**Task directions**. Strip out all images, then restate the data verbatim.

Segment Open

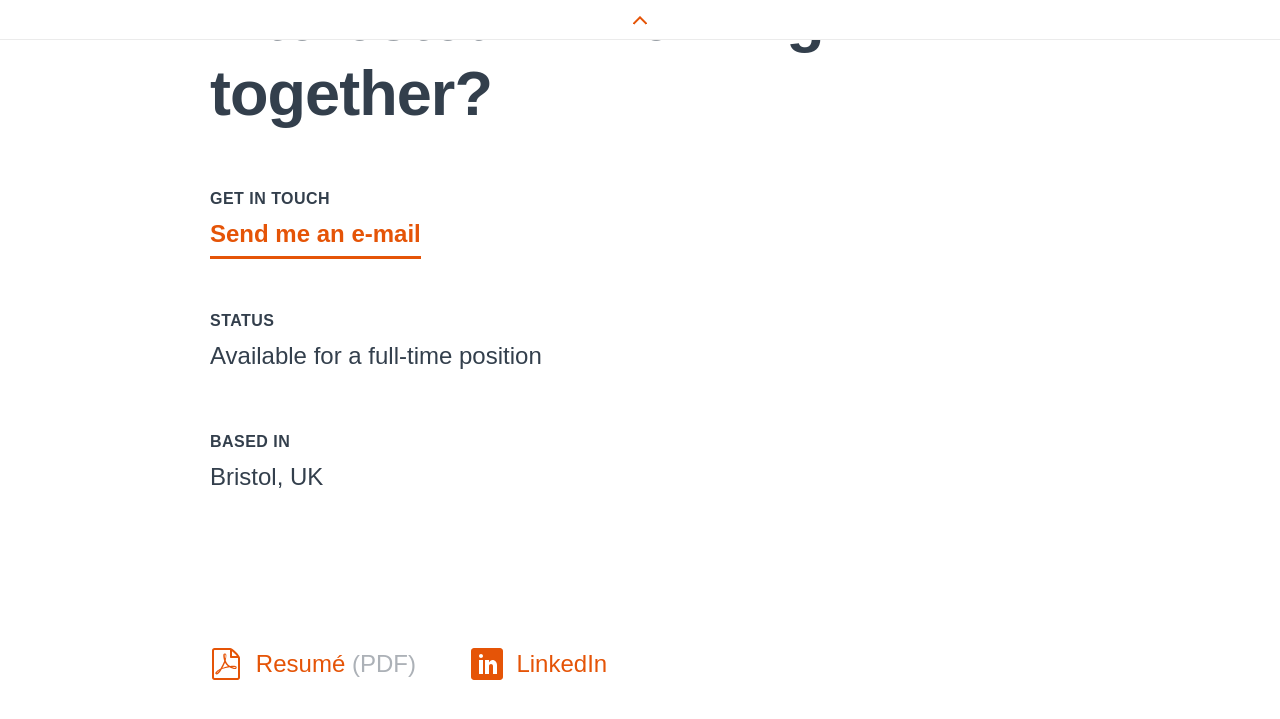
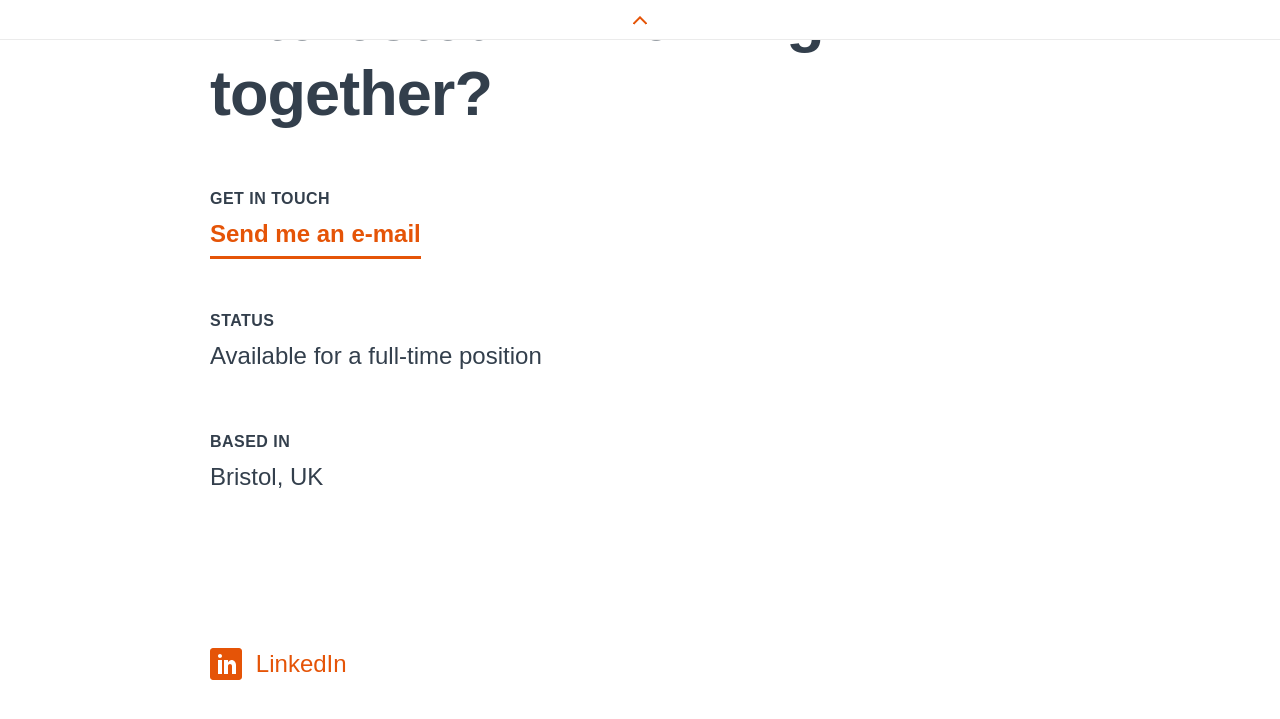
Before and after one commit to ivan-pik/portfolio, a Jekyll site: the page built from about.html, in a window 1280 px wide and 900 px high, scrolled down 5201 px. Shown: the top 719 px of the window. Built offline with Jekyll 4.4.1, drawn with Linux system fonts in a browser that asks for light colours.

Commit message:
Remove the link to CV PDF file
It will be added later on

```diff
--- a/about.html
+++ b/about.html
@@ -126,7 +126,7 @@ type: about
 
         <section class="about__section">
           <ul class="about__links">
-            <li class="about__link about__link--cv"><a href="#"><svg class="icon icon-file-pdf"><use xlink:href="#icon-file-pdf"></use></svg> Resumé <span class="note">(PDF)</span></a></li>
+
             <li class="about__link about__link--linkedin"><a href="https://www.linkedin.com/in/ivanpik"><svg class="icon icon-linkedin"><use xlink:href="#icon-linkedin"></use></svg> LinkedIn</a></li>
           </ul>
         </section>
```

Segment Closed

**Task answer**.
Before and after one commit to ivan-pik/portfolio, a Jekyll site: the page built from about.html, in a window 1280 px wide and 900 px high, scrolled down 5201 px. Shown: the top 719 px of the window. Built offline with Jekyll 4.4.1, drawn with Linux system fonts in a browser that asks for light colours.

Commit message:
Remove the link to CV PDF file
It will be added later on

```diff
--- a/about.html
+++ b/about.html
@@ -126,7 +126,7 @@ type: about
 
         <section class="about__section">
           <ul class="about__links">
-            <li class="about__link about__link--cv"><a href="#"><svg class="icon icon-file-pdf"><use xlink:href="#icon-file-pdf"></use></svg> Resumé <span class="note">(PDF)</span></a></li>
+
             <li class="about__link about__link--linkedin"><a href="https://www.linkedin.com/in/ivanpik"><svg class="icon icon-linkedin"><use xlink:href="#icon-linkedin"></use></svg> LinkedIn</a></li>
           </ul>
         </section>
```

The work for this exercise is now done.